Data extracts:
════

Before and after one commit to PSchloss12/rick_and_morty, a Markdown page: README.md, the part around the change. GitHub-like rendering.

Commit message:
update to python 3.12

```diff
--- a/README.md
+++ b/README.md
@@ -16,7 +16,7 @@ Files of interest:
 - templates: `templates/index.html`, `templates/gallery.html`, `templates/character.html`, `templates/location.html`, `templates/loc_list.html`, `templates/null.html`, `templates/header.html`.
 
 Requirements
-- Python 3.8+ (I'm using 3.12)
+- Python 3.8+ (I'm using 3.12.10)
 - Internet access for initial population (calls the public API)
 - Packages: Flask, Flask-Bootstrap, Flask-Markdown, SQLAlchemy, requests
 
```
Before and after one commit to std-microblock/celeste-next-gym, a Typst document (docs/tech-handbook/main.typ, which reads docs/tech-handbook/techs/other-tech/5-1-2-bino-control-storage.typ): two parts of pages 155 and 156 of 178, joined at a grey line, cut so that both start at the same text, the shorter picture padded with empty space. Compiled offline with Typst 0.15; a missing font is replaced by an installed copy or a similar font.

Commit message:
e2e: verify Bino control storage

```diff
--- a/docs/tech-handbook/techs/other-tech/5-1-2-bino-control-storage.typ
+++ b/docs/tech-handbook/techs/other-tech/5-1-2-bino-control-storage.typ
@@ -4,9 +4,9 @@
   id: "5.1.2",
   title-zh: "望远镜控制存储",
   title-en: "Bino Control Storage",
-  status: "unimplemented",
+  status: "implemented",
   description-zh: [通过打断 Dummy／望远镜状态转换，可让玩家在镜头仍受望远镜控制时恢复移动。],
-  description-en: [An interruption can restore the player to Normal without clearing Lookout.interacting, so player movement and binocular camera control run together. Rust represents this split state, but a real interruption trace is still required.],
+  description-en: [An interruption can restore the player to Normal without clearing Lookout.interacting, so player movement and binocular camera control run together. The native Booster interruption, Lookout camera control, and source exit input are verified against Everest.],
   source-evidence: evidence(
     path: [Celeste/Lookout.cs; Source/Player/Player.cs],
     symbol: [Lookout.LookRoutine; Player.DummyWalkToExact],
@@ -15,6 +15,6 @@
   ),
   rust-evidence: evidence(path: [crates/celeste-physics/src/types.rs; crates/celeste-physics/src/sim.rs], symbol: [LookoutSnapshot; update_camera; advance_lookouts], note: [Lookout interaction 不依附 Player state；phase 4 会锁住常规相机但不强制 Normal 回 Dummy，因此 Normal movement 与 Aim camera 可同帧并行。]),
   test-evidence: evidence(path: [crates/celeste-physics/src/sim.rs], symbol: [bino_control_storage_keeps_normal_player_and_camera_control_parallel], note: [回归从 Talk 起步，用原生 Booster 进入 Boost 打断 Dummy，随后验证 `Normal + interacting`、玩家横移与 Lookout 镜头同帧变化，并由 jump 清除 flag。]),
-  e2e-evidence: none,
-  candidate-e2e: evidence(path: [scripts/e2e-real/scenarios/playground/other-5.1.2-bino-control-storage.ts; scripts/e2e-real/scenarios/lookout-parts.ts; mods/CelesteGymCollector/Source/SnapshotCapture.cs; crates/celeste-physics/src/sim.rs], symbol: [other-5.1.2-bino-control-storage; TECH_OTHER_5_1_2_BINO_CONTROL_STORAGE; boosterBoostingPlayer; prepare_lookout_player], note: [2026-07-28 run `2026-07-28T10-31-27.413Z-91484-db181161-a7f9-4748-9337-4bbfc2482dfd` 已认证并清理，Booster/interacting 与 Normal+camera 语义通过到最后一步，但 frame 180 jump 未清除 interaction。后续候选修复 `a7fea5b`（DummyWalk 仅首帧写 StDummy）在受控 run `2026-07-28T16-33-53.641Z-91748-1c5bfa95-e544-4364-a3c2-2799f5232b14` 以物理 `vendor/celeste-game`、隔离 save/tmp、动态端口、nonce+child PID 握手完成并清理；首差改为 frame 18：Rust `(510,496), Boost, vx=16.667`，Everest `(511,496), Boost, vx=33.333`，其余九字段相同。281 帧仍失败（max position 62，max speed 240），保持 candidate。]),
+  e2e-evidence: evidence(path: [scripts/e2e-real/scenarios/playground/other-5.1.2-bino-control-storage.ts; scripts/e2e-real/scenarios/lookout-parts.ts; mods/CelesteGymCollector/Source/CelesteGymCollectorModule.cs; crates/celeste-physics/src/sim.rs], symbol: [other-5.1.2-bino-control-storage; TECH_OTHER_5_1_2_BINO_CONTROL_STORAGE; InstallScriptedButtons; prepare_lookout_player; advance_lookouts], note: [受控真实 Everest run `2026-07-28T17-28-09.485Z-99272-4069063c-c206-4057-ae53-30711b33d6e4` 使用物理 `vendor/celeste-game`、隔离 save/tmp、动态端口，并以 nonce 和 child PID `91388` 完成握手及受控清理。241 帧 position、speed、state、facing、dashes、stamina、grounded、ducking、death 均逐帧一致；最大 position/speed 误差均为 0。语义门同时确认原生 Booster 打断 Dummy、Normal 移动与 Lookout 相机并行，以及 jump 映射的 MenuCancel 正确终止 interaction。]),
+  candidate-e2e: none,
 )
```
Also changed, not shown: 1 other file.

════

Report only how many lines in the listing contain the string "binocular".

Output for this exercise:
2